Irish Eyes, Unsmiling: Everett Golson’s Roller-Coaster Notre Dame Career Comes to a Close

Steve Cannon/AP Photo

When news broke on Thursday that quarterback Everett Golson plans to transfer from Notre Dame to spend his final season of college eligibility elsewhere, the first order of business was trying to deduce his new destination. Absent any hints from Golson himself, who referenced the future in his official statement only to confirm that he’ll be graduating from Notre Dame with a bachelor’s degree later this month, most of the initial buzz has centered on Texas, a prospective marriage that lends itself both to opportunism, with Texas desperate for an upgrade behind center, and to drama, with the Longhorns set to open the 2015 season at Notre Dame on September 5. For some idea of how enthusiastically UT would welcome a proven quarterback between now and then, note that in a lawsuit deposition earlier this year, head coach Charlie Strong couldn’t even remember the name of his incumbent starter from 2014.

As intriguing as it is to imagine the prodigal Irish star sauntering onto his old home turf in opposing colors, though, Golson’s is the rare transfer case in which the where is not nearly as interesting as the how. Given this ending, it’s fair to say now that the trajectory of Golson’s career in South Bend defied precedent. As a redshirt freshman in 2012, he was at the controls for an undefeated regular-season run to the national championship game, a campaign that saw Notre Dame reach no. 1 in the AP poll for the first time in two decades. As recently as six months ago, he was regarded as a viable Heisman candidate just a few weeks before the 2014 trophy was scheduled to be awarded, and managed 37 total touchdowns last year (29 passing, eight rushing). Altogether, he boasts an 18-5 record as a starter, giving him more career wins going into the upcoming season than all but six other active FBS quarterbacks.1

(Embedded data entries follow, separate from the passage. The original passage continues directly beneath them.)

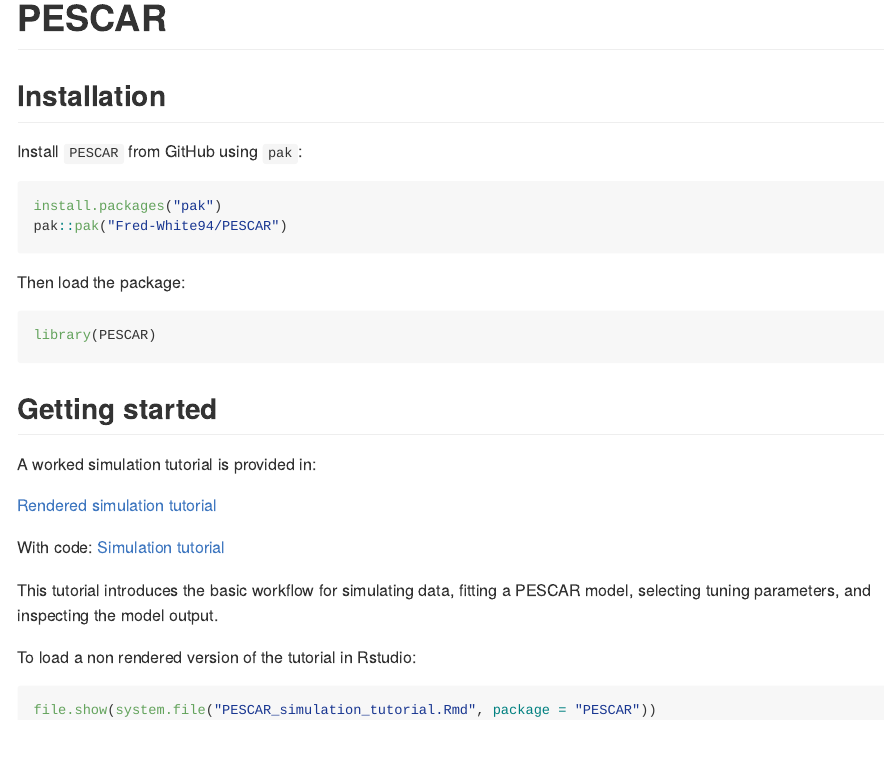
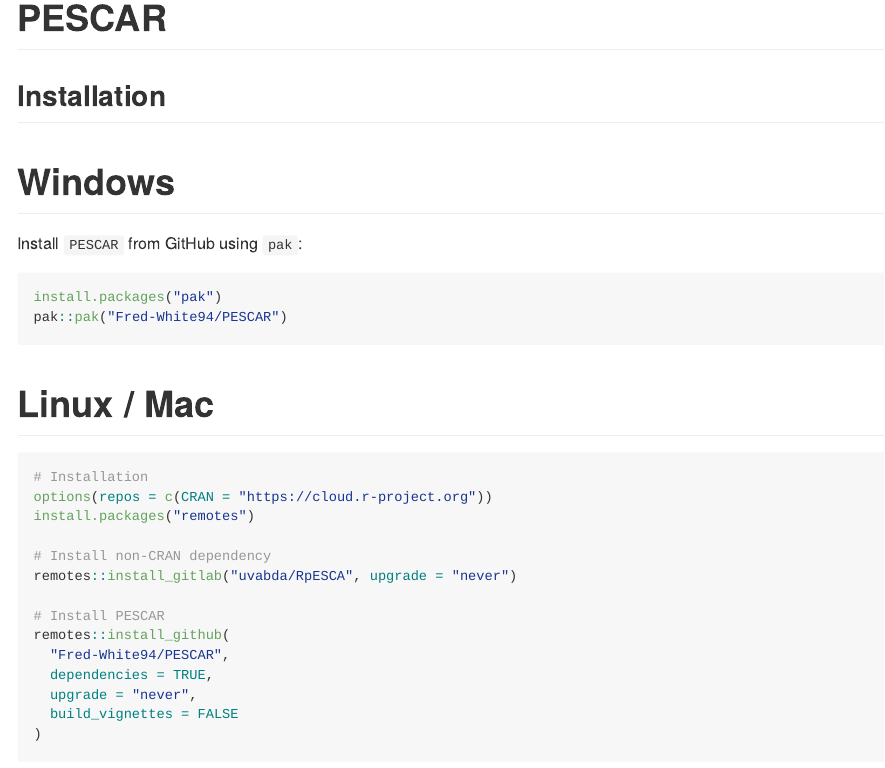
Before and after one commit to BiosystemsDataAnalysis/PESCAR, an R Markdown document (README.Rmd): the page in a window 1100 px wide, from its top. The pictures show the output file README.md that the author committed with the source, drawn offline in the style of GitHub.

Commit message:
pkg linux_fix

````diff
--- a/README.Rmd
+++ b/README.Rmd
@@ -20,12 +20,36 @@
 
 ## Installation
 
+# Windows
+
 Install `PESCAR` from GitHub using `pak`:
 
 ```{r install, eval=FALSE}
 install.packages("pak")
 pak::pak("Fred-White94/PESCAR")
 ```
+
+
+# Linux / Mac
+
+```{r, eval=FALSE}
+# Installation
+options(repos = c(CRAN = "https://cloud.r-project.org"))
+install.packages("remotes")
+
+# Install non-CRAN dependency
+remotes::install_gitlab("uvabda/RpESCA", upgrade = "never")
+
+# Install PESCAR
+remotes::install_github(
+  "Fred-White94/PESCAR",
+  dependencies = TRUE,
+  upgrade = "never",
+  build_vignettes = FALSE
+)
+
+```
+
 
 Then load the package:
 
````
Also changed, not shown: README.md, 1 other file.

Based on those credentials alone, Golson is arguably the most decorated quarterback to hit the pseudo free-agent transfer market in recent memory, the rough college equivalent of a franchise NFL QB opting to skip out on, or being denied, a contract extension. That never happens. How does that happen?

The short answer, as with most transfers, comes down to playing time: Although coach Brian Kelly refrained from declaring a front-runner in the spring competition between Golson and redshirt sophomore Malik Zaire,2 the fact that Zaire held his own in the spring after taking a majority of the snaps in last December’s Music City Bowl upset over LSU certainly seemed to bode poorly for the veteran. It’s also possible that coaches were more up-front privately with Golson about the passing of the torch than they were publicly with reporters.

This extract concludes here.